After leaving 8-bit computing behind at school, I had learnt DOS, then Windows. I started my professional career in computing as a professional Windows trouble-shooter. Later I did contract programming, again for Windows.

I installed an early version of Debian linux (v1.3.1 from the Nov. 1997 issue of 'Boot Magazine') onto an old machine, just to learn more about it — the more I learnt, the more things just seemed to make sense. Although it was sometimes difficult, it was always logical. Completely absent were the random behaviours and frustratingly terse error messages I was used to from Windows.

Since then I have spent more and more time with Linux and less and less time with Windows. I now own and run my own web application design and hosting business, something I could never have been able to do using commercial software.

Software Quality

For me, a large part of the appeal of free software is it's quality. Often the quality of free software vastly outstrips that of commercial offerings, especially when it comes to unsexy things like security and stability. I suspect that it is a question of motivation.

Commercial software ventures are there to make money. They do this by finishing quickly and having lots of bells and whistles to attract customers. Often projects are rushed out the door by management before the programmers working on them consider them finished.

Free software projects are usually developed by various individuals scattered around the Internet, forming an online community of developers. Often they get involved because they themselves want to use the program. Usually one person is in charge of the project and various contributors submit changes to that person. If a change is not considered worthy, it is publicly discarded. There is strong social pressure to submit quality material — your position in the community is determined by the material you submit. It is a modern example of a gift economy.

Distributions

As I hinted in the introduction to this article, an operating system consists of numerous pieces of cooperating software. In the free software world these are all individual projects. There are very many ways of assembling these various software components into a complete system. You could either do it yourself, or simply use a pre-assembled collection, a so-called 'distribution'. These are all compatible nowadays — a program written for Linux will run on any of them.

There are very many distributions of Linux. Some are commercial, many more are free. Each has it's own focus and it's own strengths. It's like having different models of car. All cars are made up of various parts, but some are good for long-distance family travel, others are best for just going really fast...

I currently use three different free Linux distributions. A feature common to all of them is superb version control. In most cases you can upgrade all the software on your computer (not just the operating system) with a single command.

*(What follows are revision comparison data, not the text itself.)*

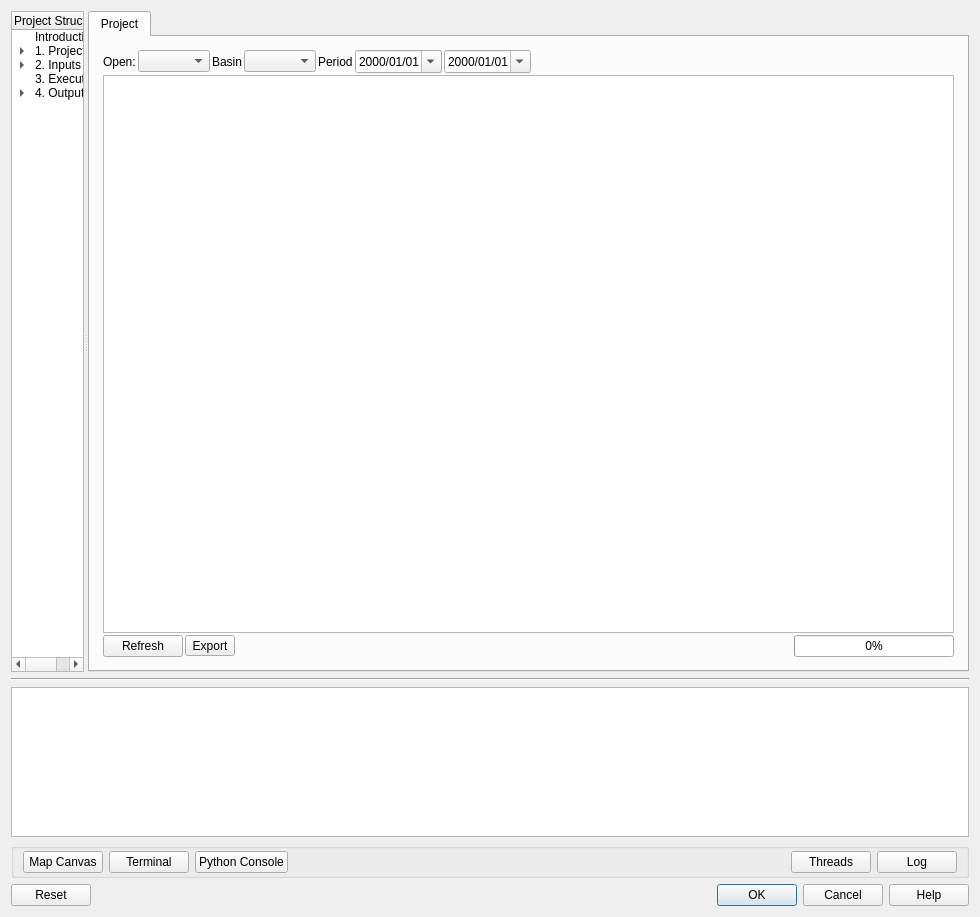
Qt form src/mhm_qgis/qt/ui/forms/mhm_qgis_main.ui (mhm-ufz/mHM-QGIS) before a commit.
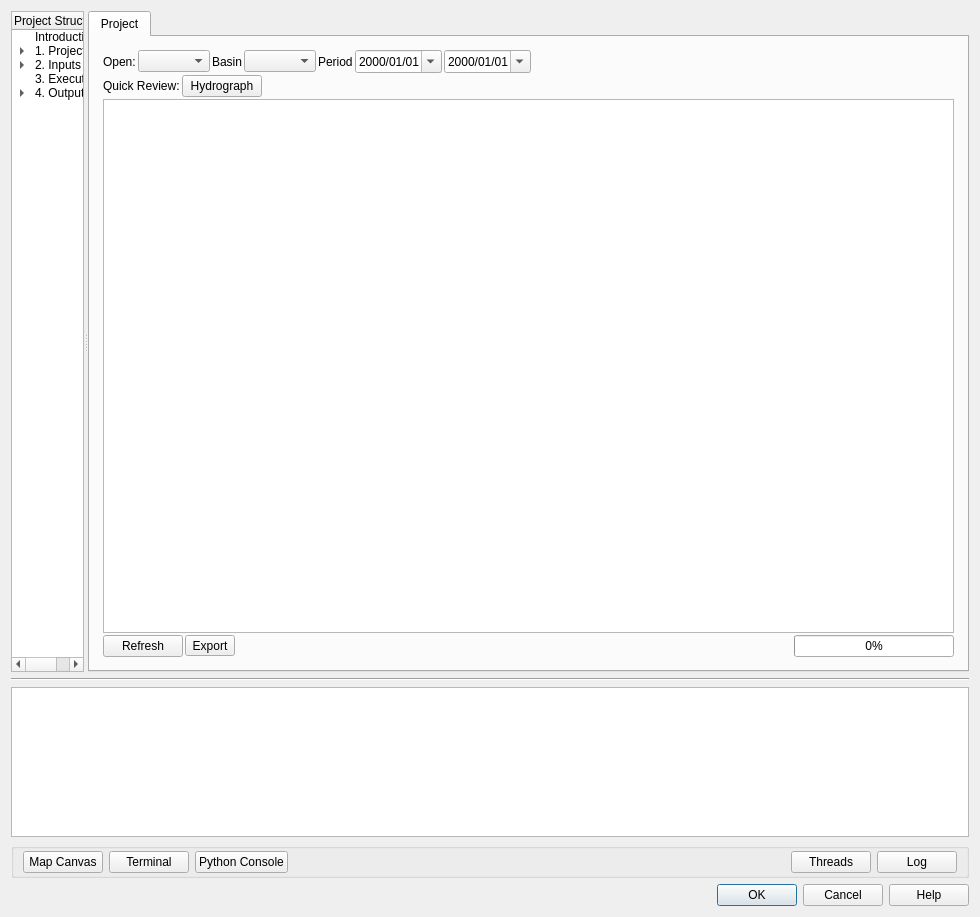
The same form after that commit. The open tabs and pages were chosen to show the change. Icons and pictures are not drawn. Custom widgets are drawn as their Qt base class.

Patch:
```diff
--- a/src/mhm_qgis/qt/ui/forms/mhm_qgis_main.ui
+++ b/src/mhm_qgis/qt/ui/forms/mhm_qgis_main.ui
@@ -7168,6 +7168,40 @@
               </item>
              </layout>
             </item>
+            <item>
+             <layout class="QHBoxLayout" name="horizontalLayout_quickReview">
+              <property name="topMargin">
+               <number>0</number>
+              </property>
+              <item>
+               <widget class="QLabel" name="label_quickReview">
+                <property name="text">
+                 <string>Quick Review:</string>
+                </property>
+               </widget>
+              </item>
+              <item>
+               <widget class="QPushButton" name="pushButton_quickReviewHydrograph">
+                <property name="text">
+                 <string>Hydrograph</string>
+                </property>
+               </widget>
+              </item>
+              <item>
+               <spacer name="horizontalSpacer_quickReview">
+                <property name="orientation">
+                 <enum>Qt::Horizontal</enum>
+                </property>
+                <property name="sizeHint" stdset="0">
+                 <size>
+                  <width>40</width>
+                  <height>20</height>
+                 </size>
+                </property>
+               </spacer>
+              </item>
+             </layout>
+            </item>
             <item>
              <layout class="QHBoxLayout" name="horizontalLayout_postNavigation">
               <item>
@@ -7333,7 +7367,7 @@
       <enum>Qt::Horizontal</enum>
      </property>
      <property name="standardButtons">
-      <set>QDialogButtonBox::Cancel|QDialogButtonBox::Help|QDialogButtonBox::Ok|QDialogButtonBox::Reset</set>
+      <set>QDialogButtonBox::Cancel|QDialogButtonBox::Help|QDialogButtonBox::Ok</set>
      </property>
     </widget>
    </item>
```
Left out of the diff: 35 changed lines with no effect on the pictures.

Continuing with the vehicle analogy, I'll give each a quick run down here to (hopefully) convey that this array of choices is actually a good thing...

Ubuntu Linux logo

Ubuntu Linux

The family sedan. This is what I use on my mother-in-laws computer. It's extremely easy to use and install, and quite um... novice proof. The distribution's byline is: 'Linux for human beings' (I guess computer geeks aren't even human...).
Gentoo Linux Logo

Gentoo Linux

The hot-rod. I use this on my personal machine. The focus is more on power and flexibility than ease of use. You can configure your installation to an alarming degree. It's great for programmers or power users who are seeking a little more 'street cred'.
Debian Linux Logo

Debian

The tank. This is what all my servers run on. Debian has a very strong focus on stability. Automated security updates and very well tested versions of programs are it's main strengths.

You could of course just find a distribution you like and use the same distribution for your servers, secretaries, and engineers — like Windows users have to.